“...the support and contact with [Development Coordinators] has been lovely and so supportive. What a wonderful bunch of people you have"
- Grantholder, Hull

There have been a variety of ways they have supported applicants throughout the journey, and continue to support projects once they have been funded. These are described below.

  • Connecting with grassroots organisations - By knowing their place really well, and having links to existing networks, they were able to help us reach some of the people and groups who had historically been furthest away from these kinds of community/researcher collaborations. They brought a level of pre-existing trust with these groups, through longstanding relationships or through authentic connection to each location that we wouldn’t have been able to build quickly as a national team.
  • Developing ideas and applications - Some of the more grassroots organisations we support had never applied for any grant funding before, so this was an entirely new experience for them. Development Coordinators provided support with budgets, project plans and putting their ideas on paper. Others needed some support to develop their ideas around the potential opportunity to work with a researcher for the first time. The Development Coordinators played a key role in helping them to explore what might be possible.
  • Connecting with researchers and the wider University - reaching into Universities, brokering individual conversations and also supporting researchers and groups with rejection was essential. Once the partnerships were formed, their role continued in helping partners navigate issues and negotiate their projects. Here, a knowledge of the landscape and connections within institutions helped strengthen the community/researcher partnerships.
  • Capacity building - Brokers bring with them a wealth of experience and expertise from their various professional fields. As partnerships get underway, projects have been able to draw on this in a lot of different ways to strengthen their practice. Development Coordinators have helped connect projects to funding from other sources, develop core policies and procedures and connect to specialist support in other places through their networks.

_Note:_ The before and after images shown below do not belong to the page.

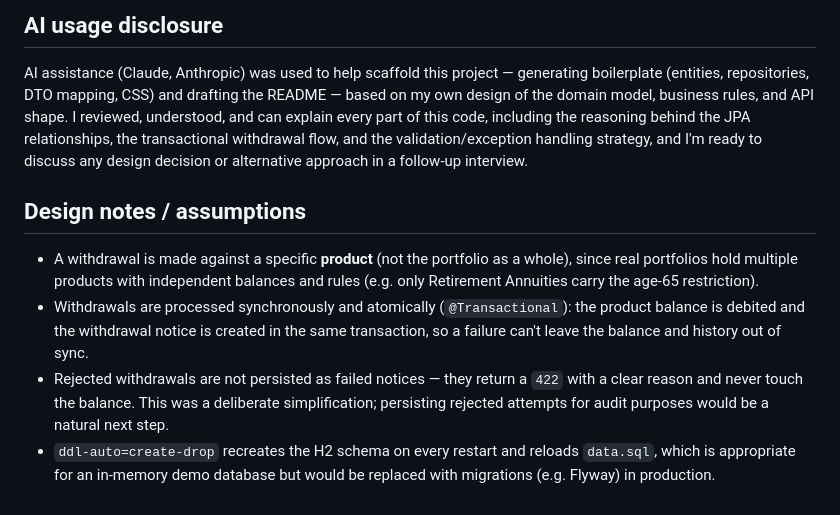
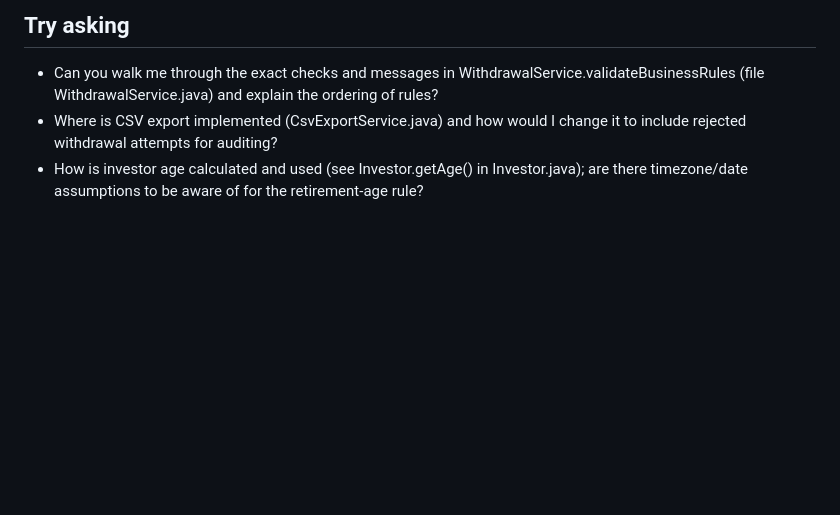
Before and after one commit to Nomdumiso/enviro365-investments, a Markdown page: README.md, the part around one of its changes. GitHub-like rendering; blank space fills up the shorter version.

```diff
--- a/README.md
+++ b/README.md
@@ -178,23 +113,4 @@ Same filters as above; streams back a downloadable `withdrawal-statement.csv` fi
-## AI usage disclosure
-
-AI assistance (Claude, Anthropic) was used to help scaffold this project — generating boilerplate
-(entities, repositories, DTO mapping, CSS) and drafting the README — based on my own design of the
-domain model, business rules, and API shape. I reviewed, understood, and can explain every part of
-this code, including the reasoning behind the JPA relationships, the transactional withdrawal flow,
-and the validation/exception handling strategy, and I'm ready to discuss any design decision or
-alternative approach in a follow-up interview.
-
-## Design notes / assumptions
-
-- A withdrawal is made against a specific **product** (not the portfolio as a whole), since real
-  portfolios hold multiple products with independent balances and rules (e.g. only Retirement
-  Annuities carry the age-65 restriction).
-- Withdrawals are processed synchronously and atomically (`@Transactional`): the product balance
-  is debited and the withdrawal notice is created in the same transaction, so a failure can't leave
-  the balance and history out of sync.
-- Rejected withdrawals are not persisted as failed notices — they return a `422` with a clear reason
-  and never touch the balance. This was a deliberate simplification; persisting rejected attempts
-  for audit purposes would be a natural next step.
-- `ddl-auto=create-drop` recreates the H2 schema on every restart and reloads `data.sql`, which is
-  appropriate for an in-memory demo database but would be replaced with migrations (e.g. Flyway) in
-  production.
+## Try asking
+- Can you walk me through the exact checks and messages in WithdrawalService.validateBusinessRules (file WithdrawalService.java) and explain the ordering of rules?
+- Where is CSV export implemented (CsvExportService.java) and how would I change it to include rejected withdrawal attempts for auditing?
+- How is investor age calculated and used (see Investor.getAge() in Investor.java); are there timezone/date assumptions to be aware of for the retirement-age rule?
```
Also changed, not shown: other parts of README.md (+63 -128 lines).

  • Mediating and problem solving - Not all projects or partnerships always go well or have an easy path to tread. Nor do people always want to share some of their issues directly with their funder, no matter how supportive or open you are. Development Coordinators offer another route to sharing problems by providing coaching and support to help navigate disagreements, misunderstandings or difficult conversations.

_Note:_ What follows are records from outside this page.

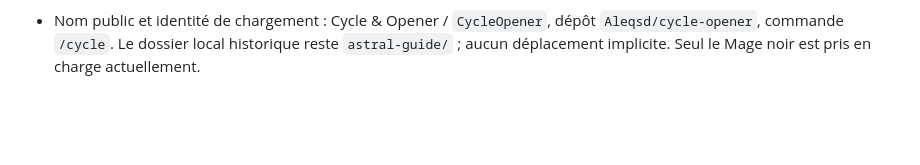
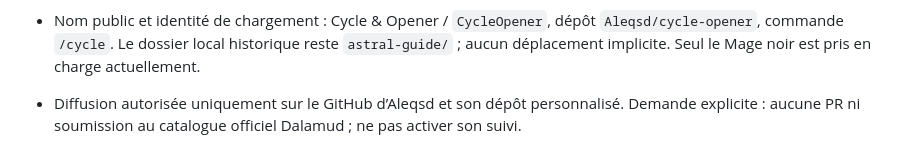
Before and after one commit to Aleqsd/cycle-opener, a Markdown page: AGENTS.md, the part around the change. Drawn GitHub-style; blank space fills up the shorter version.

Commit message:
Document custom repository only publication scope

```diff
--- a/AGENTS.md
+++ b/AGENTS.md
@@ -17,3 +17,4 @@ Guide statique par niveau pour Mage noir et occultiste, tâche de référence «
 - Dans un clone autonome, le socle parent peut être absent. Ce dépôt compile indépendamment ; appliquer alors les instructions locales disponibles sans créer un socle concurrent.
 
 - Nom public et identité de chargement : Cycle & Opener / `CycleOpener`, dépôt `Aleqsd/cycle-opener`, commande `/cycle`. Le dossier local historique reste `astral-guide/` ; aucun déplacement implicite. Seul le Mage noir est pris en charge actuellement.
+- Diffusion autorisée uniquement sur le GitHub d’Aleqsd et son dépôt personnalisé. Demande explicite : aucune PR ni soumission au catalogue officiel Dalamud ; ne pas activer son suivi.
```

  • “Translating” - We’ve had a lot of conversations about the different professional languages between the two worlds. The academic and community sectors have a range of references and frameworks that practitioners draw on to explain their thinking. It’s common for confusion and misunderstandings to arise and the role of the “broker” as translator cannot be underestimated.
  • Connecting funded projects - Brokering connections within The Ideas Fund has meant building relationships with partnerships and between them. They facilitate communities of practice within each area for all the funded projects, helping encourage peer support, collaborative problem solving and also shared learning. This has helped to build a strong community amongst the projects, leading to further collaboration and connection in each place. We’ve also seen connections between places develop where projects have similar approaches or themes, and this is something we want to spend more time building on over the next couple of years.

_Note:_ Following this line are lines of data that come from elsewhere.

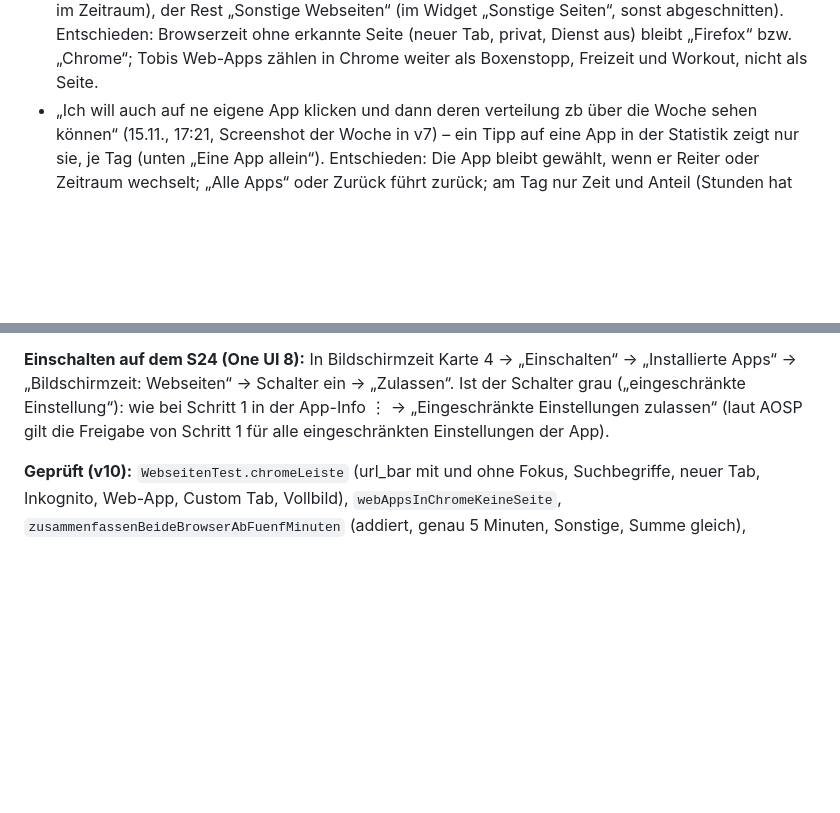
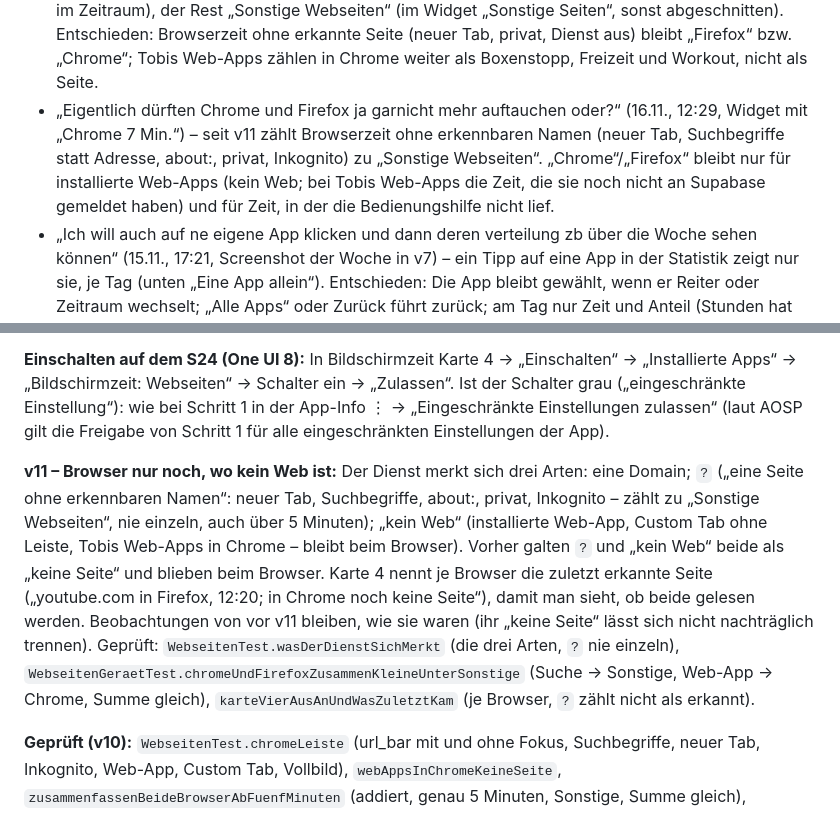
Before and after one commit to Finanzdienste/Bildschirmzeit, a Markdown page: README.md, 2 parts joined by grey strips. Drawn GitHub-style; blank space fills up the shorter version.

```diff
--- a/README.md
+++ b/README.md
@@ -76,6 +76,13 @@ der Statistik, mit dem Weg über die eingeschränkte Einstellung).
   Entschieden: Browserzeit ohne erkannte Seite (neuer Tab, privat, Dienst aus)
   bleibt „Firefox“ bzw. „Chrome“; Tobis Web-Apps zählen in Chrome weiter als
   Boxenstopp, Freizeit und Workout, nicht als Seite.
+- „Eigentlich dürften Chrome und Firefox ja garnicht mehr auftauchen oder?“
+  (16.11., 12:29, Widget mit „Chrome 7 Min.“) – seit v11 zählt Browserzeit
+  ohne erkennbaren Namen (neuer Tab, Suchbegriffe statt Adresse, about:,
+  privat, Inkognito) zu „Sonstige Webseiten“. „Chrome“/„Firefox“ bleibt nur
+  für installierte Web-Apps (kein Web; bei Tobis Web-Apps die Zeit, die sie
+  noch nicht an Supabase gemeldet haben) und für Zeit, in der die
+  Bedienungshilfe nicht lief.
 - „Ich will auch auf ne eigene App klicken und dann deren verteilung zb über
   die Woche sehen können“ (15.11., 17:21, Screenshot der Woche in v7) – ein
   Tipp auf eine App in der Statistik zeigt nur sie, je Tag (unten „Eine App
@@ -950,6 +957,21 @@ bei Schritt 1 in der App-Info ⋮ → „Eingeschränkte Einstellungen zulassen
 (laut AOSP gilt die Freigabe von Schritt 1 für alle eingeschränkten
 Einstellungen der App).
 
+**v11 – Browser nur noch, wo kein Web ist:** Der Dienst merkt sich drei
+Arten: eine Domain; `?` („eine Seite ohne erkennbaren Namen“: neuer Tab,
+Suchbegriffe, about:, privat, Inkognito – zählt zu „Sonstige Webseiten“, nie
+einzeln, auch über 5 Minuten); „kein Web“ (installierte Web-App, Custom Tab
+ohne Leiste, Tobis Web-Apps in Chrome – bleibt beim Browser). Vorher galten
+`?` und „kein Web“ beide als „keine Seite“ und blieben beim Browser. Karte 4
+nennt je Browser die zuletzt erkannte Seite („youtube.com in Firefox, 12:20;
+in Chrome noch keine Seite“), damit man sieht, ob beide gelesen werden.
+Beobachtungen von vor v11 bleiben, wie sie waren (ihr „keine Seite“ lässt sich
+nicht nachträglich trennen).
+Geprüft: `WebseitenTest.wasDerDienstSichMerkt` (die drei Arten, `?` nie
+einzeln), `WebseitenGeraetTest.chromeUndFirefoxZusammenKleineUnterSonstige`
+(Suche → Sonstige, Web-App → Chrome, Summe gleich),
+`karteVierAusAnUndWasZuletztKam` (je Browser, `?` zählt nicht als erkannt).
+
 **Geprüft (v10):** `WebseitenTest.chromeLeiste` (url_bar mit und ohne Fokus,
 Suchbegriffe, neuer Tab, Inkognito, Web-App, Custom Tab, Vollbild),
 `webAppsInChromeKeineSeite`, `zusammenfassenBeideBrowserAbFuenfMinuten`
```
Also changed, not shown: docs/vorschau-app-dunkel.png, docs/vorschau-app-einrichten-hell.png, docs/vorschau-app-hell.png, 7 other files.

If you’re interested in carrying on the conversation about the role of the “broker” in community/researcher collaboration, we’d love to hear from you! You can contact us at